- [Work required]
What lines in the records include the string "across"? Return each one.

- [Stored data]

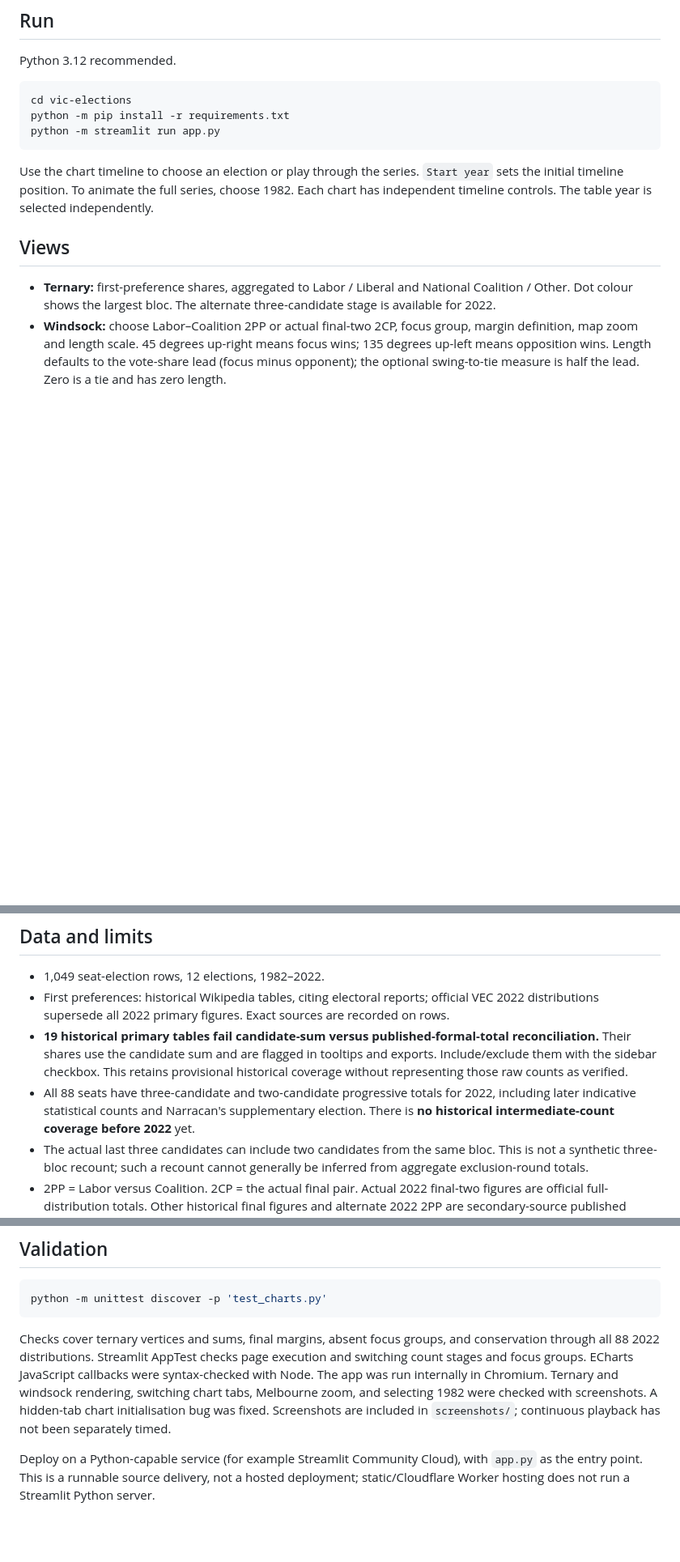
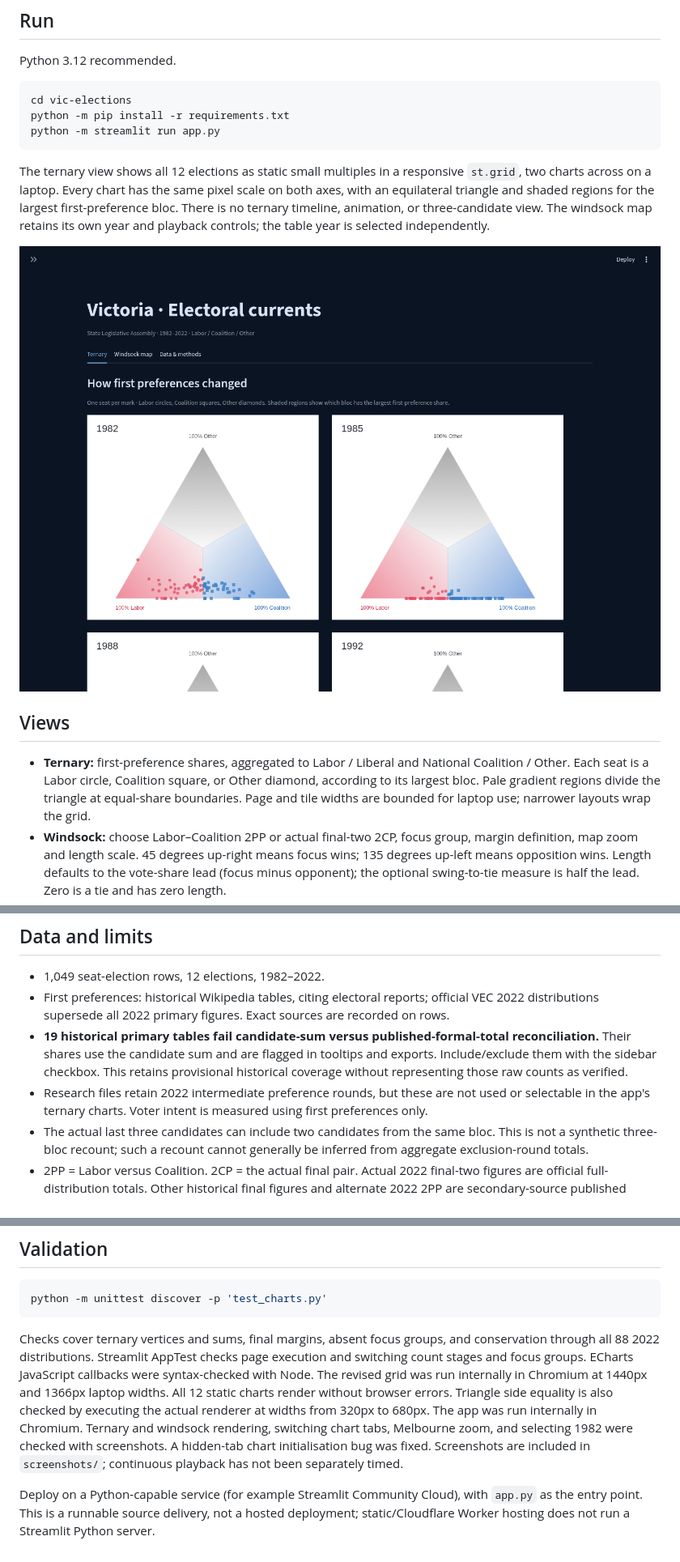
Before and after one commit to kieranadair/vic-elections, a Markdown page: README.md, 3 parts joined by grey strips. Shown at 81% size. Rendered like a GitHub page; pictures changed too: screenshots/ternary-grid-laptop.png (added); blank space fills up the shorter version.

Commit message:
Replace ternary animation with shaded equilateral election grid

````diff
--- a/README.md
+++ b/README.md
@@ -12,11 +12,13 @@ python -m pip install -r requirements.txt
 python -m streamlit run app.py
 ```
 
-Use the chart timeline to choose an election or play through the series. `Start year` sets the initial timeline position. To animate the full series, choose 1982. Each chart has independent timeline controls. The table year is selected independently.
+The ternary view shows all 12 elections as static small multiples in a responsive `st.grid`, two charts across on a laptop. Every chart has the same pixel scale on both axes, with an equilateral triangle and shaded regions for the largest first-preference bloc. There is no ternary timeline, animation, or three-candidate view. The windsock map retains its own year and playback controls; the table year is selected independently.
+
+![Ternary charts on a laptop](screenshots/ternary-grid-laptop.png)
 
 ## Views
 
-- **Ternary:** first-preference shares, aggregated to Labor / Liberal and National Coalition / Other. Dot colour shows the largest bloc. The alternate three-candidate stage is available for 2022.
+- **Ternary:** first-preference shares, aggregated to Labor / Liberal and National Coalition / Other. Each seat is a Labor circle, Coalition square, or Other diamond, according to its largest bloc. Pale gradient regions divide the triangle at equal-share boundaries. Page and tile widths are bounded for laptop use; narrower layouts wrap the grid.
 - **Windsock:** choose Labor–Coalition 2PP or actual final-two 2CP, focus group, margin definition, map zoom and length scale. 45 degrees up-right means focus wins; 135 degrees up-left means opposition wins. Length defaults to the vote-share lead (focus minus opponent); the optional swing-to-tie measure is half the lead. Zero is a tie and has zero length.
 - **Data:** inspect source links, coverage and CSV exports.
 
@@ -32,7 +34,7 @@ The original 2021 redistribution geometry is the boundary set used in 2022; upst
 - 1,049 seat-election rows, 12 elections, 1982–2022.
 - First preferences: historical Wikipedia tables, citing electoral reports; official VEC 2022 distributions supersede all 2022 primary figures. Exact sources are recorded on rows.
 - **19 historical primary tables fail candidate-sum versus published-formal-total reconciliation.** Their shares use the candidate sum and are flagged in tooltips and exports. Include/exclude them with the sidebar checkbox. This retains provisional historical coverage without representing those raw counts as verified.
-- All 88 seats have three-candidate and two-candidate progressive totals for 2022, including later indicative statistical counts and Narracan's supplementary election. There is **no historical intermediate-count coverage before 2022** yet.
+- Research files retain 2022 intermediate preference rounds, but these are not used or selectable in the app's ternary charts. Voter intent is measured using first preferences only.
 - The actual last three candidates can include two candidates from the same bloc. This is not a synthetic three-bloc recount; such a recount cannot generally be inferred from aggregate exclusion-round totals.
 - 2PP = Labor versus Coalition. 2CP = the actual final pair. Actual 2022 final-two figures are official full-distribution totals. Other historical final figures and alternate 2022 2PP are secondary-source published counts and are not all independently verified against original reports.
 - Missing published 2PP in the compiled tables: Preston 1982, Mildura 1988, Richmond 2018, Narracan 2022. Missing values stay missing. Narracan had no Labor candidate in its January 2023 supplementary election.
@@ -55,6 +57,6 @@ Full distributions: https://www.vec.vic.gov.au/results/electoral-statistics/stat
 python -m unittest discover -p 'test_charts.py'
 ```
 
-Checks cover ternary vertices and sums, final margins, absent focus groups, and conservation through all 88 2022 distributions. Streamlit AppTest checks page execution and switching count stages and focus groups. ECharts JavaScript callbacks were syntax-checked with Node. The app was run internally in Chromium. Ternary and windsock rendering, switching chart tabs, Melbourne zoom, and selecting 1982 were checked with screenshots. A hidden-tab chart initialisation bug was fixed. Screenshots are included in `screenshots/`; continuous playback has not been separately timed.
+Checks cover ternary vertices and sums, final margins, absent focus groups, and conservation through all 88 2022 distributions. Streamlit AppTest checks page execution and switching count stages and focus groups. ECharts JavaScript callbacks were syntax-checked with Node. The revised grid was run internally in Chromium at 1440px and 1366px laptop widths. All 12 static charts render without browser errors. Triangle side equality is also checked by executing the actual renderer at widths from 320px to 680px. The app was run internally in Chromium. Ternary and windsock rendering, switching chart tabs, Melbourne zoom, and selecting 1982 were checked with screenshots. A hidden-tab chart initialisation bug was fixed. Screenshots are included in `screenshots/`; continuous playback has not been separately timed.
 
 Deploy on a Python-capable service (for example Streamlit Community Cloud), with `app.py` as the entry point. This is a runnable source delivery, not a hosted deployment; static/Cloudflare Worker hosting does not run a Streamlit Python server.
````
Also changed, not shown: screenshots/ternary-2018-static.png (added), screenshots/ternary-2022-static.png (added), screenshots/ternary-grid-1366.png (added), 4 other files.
---
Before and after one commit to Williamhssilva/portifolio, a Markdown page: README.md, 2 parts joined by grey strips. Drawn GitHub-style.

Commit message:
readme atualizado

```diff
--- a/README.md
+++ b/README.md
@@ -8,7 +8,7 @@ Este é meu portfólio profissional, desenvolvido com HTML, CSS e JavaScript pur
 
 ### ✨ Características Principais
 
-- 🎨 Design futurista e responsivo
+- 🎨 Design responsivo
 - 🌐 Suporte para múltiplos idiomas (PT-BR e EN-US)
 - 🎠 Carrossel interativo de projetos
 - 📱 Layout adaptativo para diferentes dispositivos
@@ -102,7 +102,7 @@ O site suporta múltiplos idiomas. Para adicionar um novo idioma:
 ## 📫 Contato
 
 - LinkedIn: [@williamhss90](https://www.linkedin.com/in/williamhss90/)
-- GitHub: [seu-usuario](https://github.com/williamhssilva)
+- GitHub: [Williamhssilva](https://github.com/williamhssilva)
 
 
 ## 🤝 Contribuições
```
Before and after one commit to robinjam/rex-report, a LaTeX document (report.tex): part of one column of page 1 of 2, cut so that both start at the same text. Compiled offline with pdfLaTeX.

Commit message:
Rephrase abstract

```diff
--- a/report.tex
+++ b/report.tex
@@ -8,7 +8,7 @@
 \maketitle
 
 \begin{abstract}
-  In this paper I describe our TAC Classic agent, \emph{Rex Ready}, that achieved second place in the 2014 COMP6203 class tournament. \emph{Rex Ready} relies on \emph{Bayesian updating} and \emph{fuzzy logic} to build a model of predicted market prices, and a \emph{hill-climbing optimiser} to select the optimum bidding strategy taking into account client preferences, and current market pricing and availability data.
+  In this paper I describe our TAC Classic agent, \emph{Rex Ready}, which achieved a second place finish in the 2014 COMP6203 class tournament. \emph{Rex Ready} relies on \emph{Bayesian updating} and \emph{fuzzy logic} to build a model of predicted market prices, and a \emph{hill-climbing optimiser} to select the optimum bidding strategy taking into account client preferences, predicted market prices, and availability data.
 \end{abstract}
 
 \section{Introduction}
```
---
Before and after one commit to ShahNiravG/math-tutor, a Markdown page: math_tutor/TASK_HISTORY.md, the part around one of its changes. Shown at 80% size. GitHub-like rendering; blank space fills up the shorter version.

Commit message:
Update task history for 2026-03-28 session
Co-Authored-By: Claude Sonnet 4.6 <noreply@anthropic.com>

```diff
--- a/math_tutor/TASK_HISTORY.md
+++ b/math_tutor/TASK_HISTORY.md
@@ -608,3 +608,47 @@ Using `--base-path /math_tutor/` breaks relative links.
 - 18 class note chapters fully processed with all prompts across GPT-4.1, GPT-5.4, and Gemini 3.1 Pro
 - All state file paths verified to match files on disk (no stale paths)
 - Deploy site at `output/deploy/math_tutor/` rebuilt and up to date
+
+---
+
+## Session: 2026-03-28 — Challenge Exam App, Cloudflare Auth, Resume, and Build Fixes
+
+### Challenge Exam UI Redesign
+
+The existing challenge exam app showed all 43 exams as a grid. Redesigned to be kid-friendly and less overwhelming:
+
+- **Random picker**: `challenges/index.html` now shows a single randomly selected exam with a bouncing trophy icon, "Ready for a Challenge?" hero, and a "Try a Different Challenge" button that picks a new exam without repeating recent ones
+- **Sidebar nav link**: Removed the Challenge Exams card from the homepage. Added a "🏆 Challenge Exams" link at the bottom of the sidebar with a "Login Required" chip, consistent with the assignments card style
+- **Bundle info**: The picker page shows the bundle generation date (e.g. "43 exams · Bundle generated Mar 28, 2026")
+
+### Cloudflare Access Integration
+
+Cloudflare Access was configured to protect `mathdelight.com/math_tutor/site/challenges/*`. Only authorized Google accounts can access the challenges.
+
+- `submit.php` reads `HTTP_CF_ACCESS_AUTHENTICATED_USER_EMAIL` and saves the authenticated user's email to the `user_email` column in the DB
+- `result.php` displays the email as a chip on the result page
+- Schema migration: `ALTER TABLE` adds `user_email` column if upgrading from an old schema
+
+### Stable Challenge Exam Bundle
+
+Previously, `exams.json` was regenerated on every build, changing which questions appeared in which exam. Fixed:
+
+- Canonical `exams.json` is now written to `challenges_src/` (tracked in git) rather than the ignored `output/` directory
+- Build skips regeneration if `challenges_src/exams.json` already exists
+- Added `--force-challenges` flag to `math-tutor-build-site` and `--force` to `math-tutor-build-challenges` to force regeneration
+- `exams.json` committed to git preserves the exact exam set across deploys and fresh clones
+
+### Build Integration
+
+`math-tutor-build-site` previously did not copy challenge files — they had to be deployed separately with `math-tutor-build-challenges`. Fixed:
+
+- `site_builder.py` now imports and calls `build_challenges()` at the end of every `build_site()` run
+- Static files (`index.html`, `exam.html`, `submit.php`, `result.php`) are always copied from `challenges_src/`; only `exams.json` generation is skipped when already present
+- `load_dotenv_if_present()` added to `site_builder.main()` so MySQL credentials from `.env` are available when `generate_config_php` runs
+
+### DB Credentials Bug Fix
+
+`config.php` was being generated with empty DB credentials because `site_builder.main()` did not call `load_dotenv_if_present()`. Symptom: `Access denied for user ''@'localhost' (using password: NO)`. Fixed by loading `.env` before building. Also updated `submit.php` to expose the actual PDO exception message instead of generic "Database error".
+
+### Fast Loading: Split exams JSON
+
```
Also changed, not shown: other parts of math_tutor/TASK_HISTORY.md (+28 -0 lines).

- [Finished task]
+The ternary view shows all 12 elections as static small multiples in a responsive `st.grid`, two charts across on a laptop. Every chart has the same pixel scale on both axes, with an equilateral triangle and shaded regions for the largest first-preference bloc. There is no ternary timeline, animation, or three-candidate view. The windsock map retains its own year and playback controls; the table year is selected independently.
 - 18 class note chapters fully processed with all prompts across GPT-4.1, GPT-5.4, and Gemini 3.1 Pro
+- `exams.json` committed to git preserves the exact exam set across deploys and fresh clones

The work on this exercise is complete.